This is not a complex site but FrontLine of Canvey Island has included some helpful functionality. There's very little on the homepage apart from a menu, a flashing message, some contact details and a photograph of FrontLine staff. Its proposition on the 'about FrontLine' page has plenty of comforting and empathetic phrases, such as “flexible approach”, “plain language” and “every expense visible in advance”. There are four testimonials although I would prefer to see names rather than initials. The calculator has a graph, making it very visual and there's an online enquiry form. But the site doesn't make enough of contact details – the telephone number should be more prominent and links to the enquiry form should create more traffic.
The Mortgage Practitioner
The Mortgage Practitioner is in Basildon and at first glance this also looked like a fairly simple site. The proposition is all around personal service, including a personal message from the firm's principal complete with photograph (“OK I know I'm not Brad Pitt,” he says, “but at least you will know the face of the person you're talking to”). The guide to mortgages offers click-throughs to a fair bit of information although some of it is in lumpy text which could do with breaking up. The main menu also has an option to “go to my automated mortgage website”. This takes you to a Mortgage 2000 white label site. There's loads of stuff here, getting good points for content and interactivity but losing in character and personal approach.

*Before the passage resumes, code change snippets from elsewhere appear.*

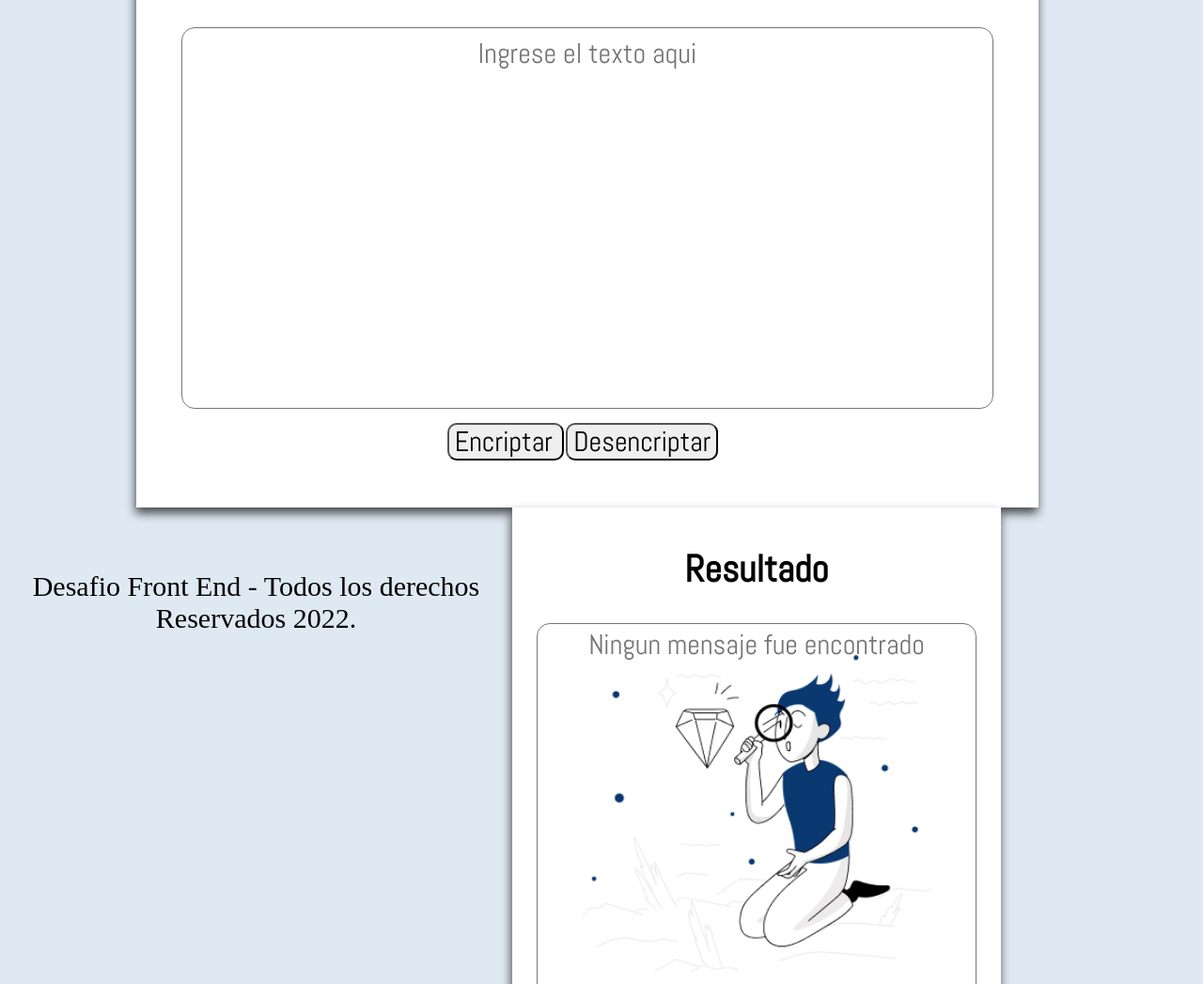
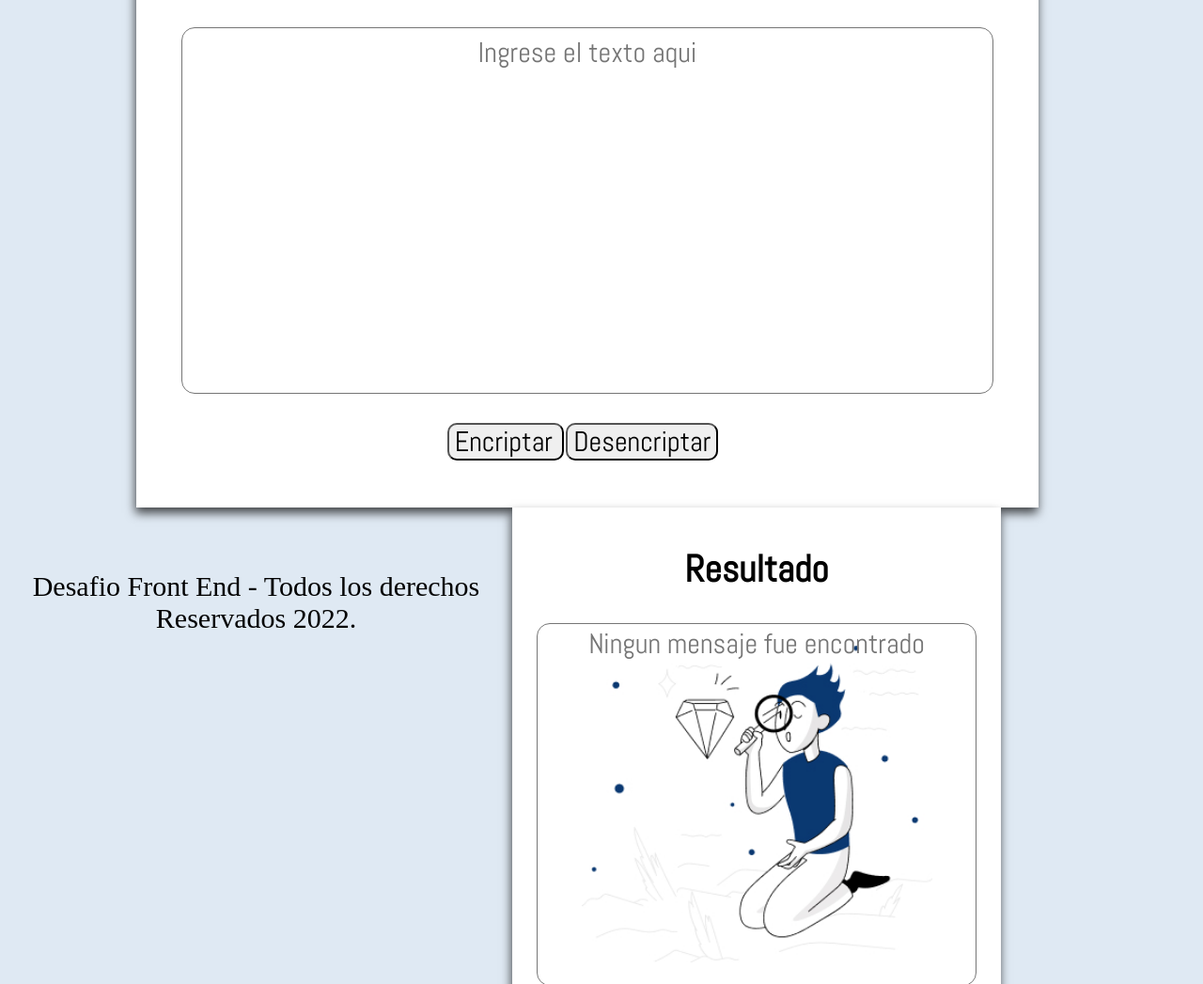
Before and after one commit to Icastroo/Encriptador-alura, a plain HTML site: page index.html in a window 1280 px wide. Shown: the part 253-1300 px from the top of the page at 94% size. Drawn offline with Linux system fonts and the light colour scheme.

Commit message:
Actulizacion del proyecto

```diff
--- a/css/style.css
+++ b/css/style.css
@@ -77,7 +77,7 @@ h2 {
 .input-texto {
     width: 90%;
     text-align: center;
-    line-height: 50px;
+    line-height: 48px;
     border-radius: 14px;
     resize: none;
 }
@@ -142,8 +142,9 @@ h2 {
     background-repeat: no-repeat;
     background-position: center;
     background-size: 80%;
-    line-height: 40px;
+    line-height: 38px;
     border-radius: 14px;
+    resize: none;
 }
 
 .texto2 {
```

With Apple Loans I've headed back to the seaside – Leigh-on-Sea. Apple Loans says its a firm of remortgage and loan specialists and its website is utterly single-minded. The focus for the site is to get visitors to contact the firm, preferably by completing the online enquiry form. Consequently, there's a big telephone number plus four 'apply now' links on the homepage and links on other pages too. There's even the carrot of a monthly prize draw for a Red Letter Day to encourage response. The bright red of the colour scheme helps as well. On the downside, there's no product or borrower information and no calculator. The FAQs, which need indexing, are reasonable although some of the explanations are a bit confusing.